Wil-o-wisp – is being shown in November at the Fondazione Sandretto Re Rebaudengo, following a successful debut in Philadelphia over the summer. Set in 16th-century agrarian England, the live-action video piece (Rose’s first) centres on Elspeth, persecuted for dabbling in folkloric healing practices and magic. Her story is set against vignettes of rural life at a time when enclosure, the privatisation of shared farmland, was stirring up tumult and protest. ‘When I was offered this commission, I thought it was such an exciting way for me to actually go to a place and film it with actors,’ explains Rose. ‘I had been researching this time period and thinking a lot about animism and magic and women, and the destruction of the landscape, and the end of one world and the beginning of another.

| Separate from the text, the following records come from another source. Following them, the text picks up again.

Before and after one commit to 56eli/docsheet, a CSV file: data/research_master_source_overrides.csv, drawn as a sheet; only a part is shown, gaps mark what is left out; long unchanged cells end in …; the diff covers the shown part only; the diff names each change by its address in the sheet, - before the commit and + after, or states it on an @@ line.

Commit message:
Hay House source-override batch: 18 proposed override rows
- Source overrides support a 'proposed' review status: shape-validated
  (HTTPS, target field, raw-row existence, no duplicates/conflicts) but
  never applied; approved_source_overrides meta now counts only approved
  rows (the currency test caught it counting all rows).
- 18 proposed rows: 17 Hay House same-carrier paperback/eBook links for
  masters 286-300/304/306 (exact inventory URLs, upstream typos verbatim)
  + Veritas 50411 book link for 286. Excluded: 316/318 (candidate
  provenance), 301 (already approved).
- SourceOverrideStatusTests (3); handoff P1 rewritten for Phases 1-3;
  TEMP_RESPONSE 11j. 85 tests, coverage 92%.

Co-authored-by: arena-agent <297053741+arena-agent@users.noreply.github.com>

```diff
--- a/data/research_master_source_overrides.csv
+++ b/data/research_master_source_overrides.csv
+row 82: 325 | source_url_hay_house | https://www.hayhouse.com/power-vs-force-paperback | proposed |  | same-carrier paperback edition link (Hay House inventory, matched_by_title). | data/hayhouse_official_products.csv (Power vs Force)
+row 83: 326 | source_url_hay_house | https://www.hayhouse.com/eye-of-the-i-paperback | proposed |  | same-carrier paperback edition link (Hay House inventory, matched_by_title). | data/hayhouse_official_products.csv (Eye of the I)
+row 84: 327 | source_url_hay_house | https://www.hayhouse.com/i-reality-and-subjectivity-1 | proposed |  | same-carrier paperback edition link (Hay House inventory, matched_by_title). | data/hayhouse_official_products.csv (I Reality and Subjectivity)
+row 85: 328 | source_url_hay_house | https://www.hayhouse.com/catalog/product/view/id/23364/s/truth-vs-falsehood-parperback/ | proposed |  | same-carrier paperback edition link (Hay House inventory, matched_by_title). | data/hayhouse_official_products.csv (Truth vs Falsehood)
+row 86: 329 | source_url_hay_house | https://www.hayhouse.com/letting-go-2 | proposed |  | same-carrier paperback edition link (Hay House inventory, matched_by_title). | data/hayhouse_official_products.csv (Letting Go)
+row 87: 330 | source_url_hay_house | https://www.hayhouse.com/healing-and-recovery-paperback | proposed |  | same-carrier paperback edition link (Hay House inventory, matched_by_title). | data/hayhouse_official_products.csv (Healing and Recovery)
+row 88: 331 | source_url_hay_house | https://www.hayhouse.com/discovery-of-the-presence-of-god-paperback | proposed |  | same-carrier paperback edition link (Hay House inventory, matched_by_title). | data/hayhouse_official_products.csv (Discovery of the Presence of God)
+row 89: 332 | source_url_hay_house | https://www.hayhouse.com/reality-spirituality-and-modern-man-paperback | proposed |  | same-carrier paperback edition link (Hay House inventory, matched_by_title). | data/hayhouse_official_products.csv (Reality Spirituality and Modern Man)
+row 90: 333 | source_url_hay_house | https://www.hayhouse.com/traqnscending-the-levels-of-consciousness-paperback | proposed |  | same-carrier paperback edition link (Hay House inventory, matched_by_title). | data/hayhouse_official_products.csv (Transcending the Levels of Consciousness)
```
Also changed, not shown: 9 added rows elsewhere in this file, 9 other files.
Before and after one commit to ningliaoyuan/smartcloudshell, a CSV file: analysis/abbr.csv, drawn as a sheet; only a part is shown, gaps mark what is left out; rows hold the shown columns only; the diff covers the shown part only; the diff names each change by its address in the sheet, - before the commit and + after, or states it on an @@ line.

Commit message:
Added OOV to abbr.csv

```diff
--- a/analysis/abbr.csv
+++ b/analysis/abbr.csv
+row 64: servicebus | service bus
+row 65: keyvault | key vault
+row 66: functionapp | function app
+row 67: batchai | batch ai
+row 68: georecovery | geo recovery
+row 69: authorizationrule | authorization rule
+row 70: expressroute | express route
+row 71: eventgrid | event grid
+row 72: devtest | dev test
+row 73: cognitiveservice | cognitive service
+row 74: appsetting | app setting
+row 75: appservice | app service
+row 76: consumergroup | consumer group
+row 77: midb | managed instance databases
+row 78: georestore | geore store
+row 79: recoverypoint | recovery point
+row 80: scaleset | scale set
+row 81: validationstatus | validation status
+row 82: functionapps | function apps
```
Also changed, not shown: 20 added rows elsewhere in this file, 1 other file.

I felt like the most succinct way to [address that] would be to write a story and film it.’ Working with a 24-strong crew and a key cast of 13 actors, Rose filmed the piece over the course of a week at Plimoth Plantation, a living history museum in Massachusetts based on detailed research into the 1600s.
‘I’ve long been interested in how we have access to sublime states through everyday experience; how the everyday can morph into something beyond. I was interested in a time and a place where there was more fluidity and transference between everyday reality and this otherworldly state,’ she says. ‘Sixteenth century agrarian England was one of those places, where people felt that forests were alive, ghosts were real and the cosmic order and the human order were connected.’
It was almost six months before Rose was ready to present her ideas. ‘There was [then] a period of writing the story, which came from the amalgamation of different real stories, and then a period of casting the project, working with a costume designer [and] production designer to flush it out, and then shooting it and editing it.’
Editing is a Rose signature. In all her works, she twists viewers’ perception with disorienting visuals and historical references. In Wil-o-wisp, she pushes the envelope further by adding temporal shifts and carefully selected visual effects to the live action footage, along with a discordant score.
‘In this case, the editing included writing a voiceover in iambic pentameter [a kind of verse], which became a song with music written by composer Isaac Jones,’ says Rose, who worked with her studio manager and two producers to pull everything together. ‘The post-production took a year.’
Consideration was also given to how the work is installed and shown – Wil-o-wisp is projected on a transparent screen, which echoes a scene in the film that features a rear projection screen. ‘This state that people were in at this time and place was so disorienting, almost close to psychedelic, so in the gallery I wanted to create a feeling of that, with light,’ Rose says. ‘We also doubled scrim, hanging floor to ceiling, to create a moiré effect, so that when you’re in the gallery watching, the room is illuminated with this shimmering and shifting light, which felt like an extension of Wil-o-wisp.’ The film itself also features layers of moiré visual effects, so that at times, the work and the edges of the room almost blend into one.
Rose now has another major work in production, again crafting a complex narrative and utilising actors, set during the same time period. ‘The ideas in Wil-o-wisp crystalised what I’ve been thinking about for a long time. Working so closely with an institution to create something [has also] allowed me to feel open and ready to move in a different direction,’ she adds. ‘It really made me feel much more expansive in where I can go. It wasn’t just about the funding, but also the support around it. It’s definitely been life-changing for me.’∂
rose, whose new filmWil-o-wisp was inspired by beliefs and life in 16th century agrarian england